▶ About this exercise
Compute how many lines in the data below hold the word "file", then report that number with nothing else.

Data records
----

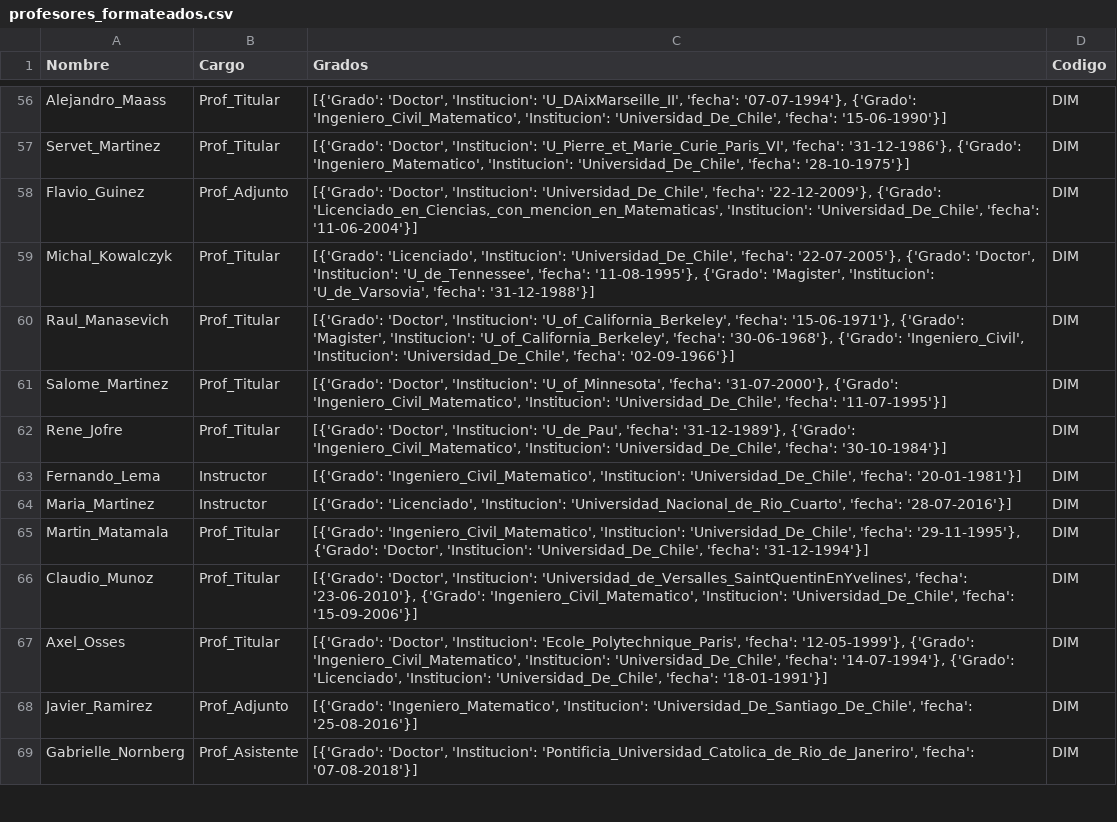
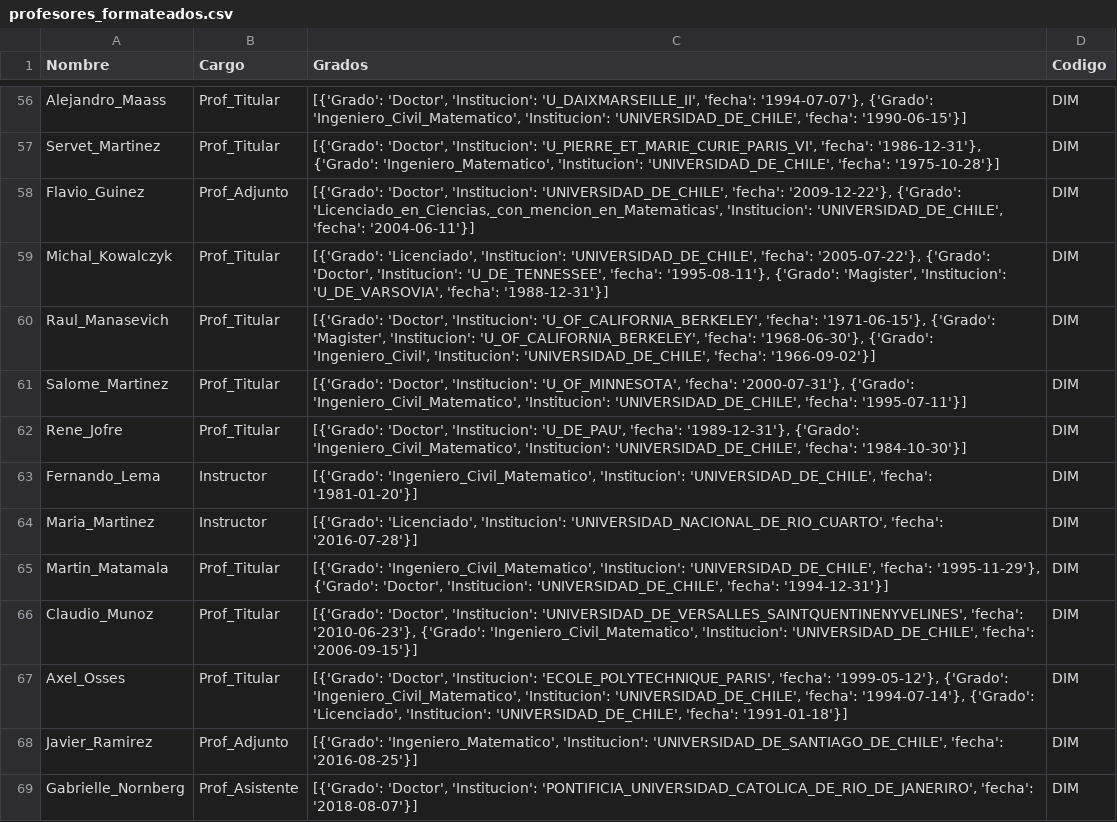
Before and after one commit to lukasvaz/CC7220-Proyect, a CSV file: outputs/cleaning/profesores_formateados.csv, drawn as a sheet; only a part is shown, gaps mark what is left out; the diff covers the shown part only; the diff names each change by its address in the sheet, - before the commit and + after, or states it on an @@ line.

```diff
--- a/outputs/cleaning/profesores_formateados.csv
+++ b/outputs/cleaning/profesores_formateados.csv
-C56 (Grados): …'Doctor', 'Institucion': 'U_DAixMarseille_II', 'fecha': '07-07-1994'}, {'Grado': 'Ingeniero_Civil_Matematico', 'Institucion': 'Universidad_De_Chile', 'fecha': '15-06-1990'}]
+C56 (Grados): …'Doctor', 'Institucion': 'U_DAIXMARSEILLE_II', 'fecha': '1994-07-07'}, {'Grado': 'Ingeniero_Civil_Matematico', 'Institucion': 'UNIVERSIDAD_DE_CHILE', 'fecha': '1990-06-15'}]
-C57 (Grados): …'Doctor', 'Institucion': 'U_Pierre_et_Marie_Curie_Paris_VI', 'fecha': '31-12-1986'}, {'Grado': 'Ingeniero_Matematico', 'Institucion': 'Universidad_De_Chile', 'fecha': '28-10-1975'}]
+C57 (Grados): …'Doctor', 'Institucion': 'U_PIERRE_ET_MARIE_CURIE_PARIS_VI', 'fecha': '1986-12-31'}, {'Grado': 'Ingeniero_Matematico', 'Institucion': 'UNIVERSIDAD_DE_CHILE', 'fecha': '1975-10-28'}]
-C58 (Grados): …'Doctor', 'Institucion': 'Universidad_De_Chile', 'fecha': '22-12-2009'}, {'Grado': 'Licenciado_en_Ciencias,_con_mencion_en_Matematicas', 'Institucion': 'Universidad_De_Chile', 'fecha': '11-06-2004'}]
+C58 (Grados): …'Doctor', 'Institucion': 'UNIVERSIDAD_DE_CHILE', 'fecha': '2009-12-22'}, {'Grado': 'Licenciado_en_Ciencias,_con_mencion_en_Matematicas', 'Institucion': 'UNIVERSIDAD_DE_CHILE', 'fecha': '2004-06-11'}]
-C59 (Grados): …'Licenciado', 'Institucion': 'Universidad_De_Chile', 'fecha': '22-07-2005'}, {'Grado': 'Doctor', 'Institucion': 'U_de_Tennessee', 'fecha': '11-08-1995'}, {'Grado': 'Magister', 'Institucion': 'U_de_Varsovia', 'fecha': '31-12-1988'}]
+C59 (Grados): …'Licenciado', 'Institucion': 'UNIVERSIDAD_DE_CHILE', 'fecha': '2005-07-22'}, {'Grado': 'Doctor', 'Institucion': 'U_DE_TENNESSEE', 'fecha': '1995-08-11'}, {'Grado': 'Magister', 'Institucion': 'U_DE_VARSOVIA', 'fecha': '1988-12-31'}]
-C60 (Grados): …'Doctor', 'Institucion': 'U_of_California_Berkeley', 'fecha': '15-06-1971'}, {'Grado': 'Magister', 'Institucion': 'U_of_California_Berkeley', 'fecha': '30-06-1968'}, {'Grado': 'Ingeniero_Civil', 'Institucion': 'Universidad_De_Chile', 'fecha': '02-09-1966'}]
+C60 (Grados): …'Doctor', 'Institucion': 'U_OF_CALIFORNIA_BERKELEY', 'fecha': '1971-06-15'}, {'Grado': 'Magister', 'Institucion': 'U_OF_CALIFORNIA_BERKELEY', 'fecha': '1968-06-30'}, {'Grado': 'Ingeniero_Civil', 'Institucion': 'UNIVERSIDAD_DE_CHILE', 'fecha': '1966-09-02'}]
-C61 (Grados): …'Doctor', 'Institucion': 'U_of_Minnesota', 'fecha': '31-07-2000'}, {'Grado': 'Ingeniero_Civil_Matematico', 'Institucion': 'Universidad_De_Chile', 'fecha': '11-07-1995'}]
+C61 (Grados): …'Doctor', 'Institucion': 'U_OF_MINNESOTA', 'fecha': '2000-07-31'}, {'Grado': 'Ingeniero_Civil_Matematico', 'Institucion': 'UNIVERSIDAD_DE_CHILE', 'fecha': '1995-07-11'}]
-C62 (Grados): …'Doctor', 'Institucion': 'U_de_Pau', 'fecha': '31-12-1989'}, {'Grado': 'Ingeniero_Civil_Matematico', 'Institucion': 'Universidad_De_Chile', 'fecha': '30-10-1984'}]
+C62 (Grados): …'Doctor', 'Institucion': 'U_DE_PAU', 'fecha': '1989-12-31'}, {'Grado': 'Ingeniero_Civil_Matematico', 'Institucion': 'UNIVERSIDAD_DE_CHILE', 'fecha': '1984-10-30'}]
-C63 (Grados): …'Ingeniero_Civil_Matematico', 'Institucion': 'Universidad_De_Chile', 'fecha': '20-01-1981'}]
+C63 (Grados): …'Ingeniero_Civil_Matematico', 'Institucion': 'UNIVERSIDAD_DE_CHILE', 'fecha': '1981-01-20'}]
-C64 (Grados): …'Licenciado', 'Institucion': 'Universidad_Nacional_de_Rio_Cuarto', 'fecha': '28-07-2016'}]
+C64 (Grados): …'Licenciado', 'Institucion': 'UNIVERSIDAD_NACIONAL_DE_RIO_CUARTO', 'fecha': '2016-07-28'}]
-C65 (Grados): …'Ingeniero_Civil_Matematico', 'Institucion': 'Universidad_De_Chile', 'fecha': '29-11-1995'}, {'Grado': 'Doctor', 'Institucion': 'Universidad_De_Chile', 'fecha': '31-12-1994'}]
+C65 (Grados): …'Ingeniero_Civil_Matematico', 'Institucion': 'UNIVERSIDAD_DE_CHILE', 'fecha': '1995-11-29'}, {'Grado': 'Doctor', 'Institucion': 'UNIVERSIDAD_DE_CHILE', 'fecha': '1994-12-31'}]
-C66 (Grados): …'Doctor', 'Institucion': 'Universidad_de_Versalles_SaintQuentinEnYvelines', 'fecha': '23-06-2010'}, {'Grado': 'Ingeniero_Civil_Matematico', 'Institucion': 'Universidad_De_Chile', 'fecha': '15-09-2006'}]
+C66 (Grados): …'Doctor', 'Institucion': 'UNIVERSIDAD_DE_VERSALLES_SAINTQUENTINENYVELINES', 'fecha': '2010-06-23'}, {'Grado': 'Ingeniero_Civil_Matematico', 'Institucion': 'UNIVERSIDAD_DE_CHILE', 'fecha': '2006-09-15'}]
-C67 (Grados): …'Doctor', 'Institucion': 'Ecole_Polytechnique_Paris', 'fecha': '12-05-1999'}, {'Grado': 'Ingeniero_Civil_Matematico', 'Institucion': 'Universidad_De_Chile', 'fecha': '14-07-1994'}, {'Grado': 'Licenciado', 'Institucion': 'Universidad_De_Chile', 'fecha': '18-01-1991'}]
+C67 (Grados): …'Doctor', 'Institucion': 'ECOLE_POLYTECHNIQUE_PARIS', 'fecha': '1999-05-12'}, {'Grado': 'Ingeniero_Civil_Matematico', 'Institucion': 'UNIVERSIDAD_DE_CHILE', 'fecha': '1994-07-14'}, {'Grado': 'Licenciado', 'Institucion': 'UNIVERSIDAD_DE_CHILE', 'fecha': '1991-01-18'}]
-C68 (Grados): …'Ingeniero_Matematico', 'Institucion': 'Universidad_De_Santiago_De_Chile', 'fecha': '25-08-2016'}]
+C68 (Grados): …'Ingeniero_Matematico', 'Institucion': 'UNIVERSIDAD_DE_SANTIAGO_DE_CHILE', 'fecha': '2016-08-25'}]
-C69 (Grados): …'Doctor', 'Institucion': 'Pontificia_Universidad_Catolica_de_Rio_de_Janeriro', 'fecha': '07-08-2018'}]
+C69 (Grados): …'Doctor', 'Institucion': 'PONTIFICIA_UNIVERSIDAD_CATOLICA_DE_RIO_DE_JANERIRO', 'fecha': '2018-08-07'}]
```
Also changed, not shown: 67 edited cells elsewhere in this file, outputs/cleaning/cursos_formateados.csv, outputs/scrapping/courses_info.csv, 11 other files.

----

▶ Written answer
2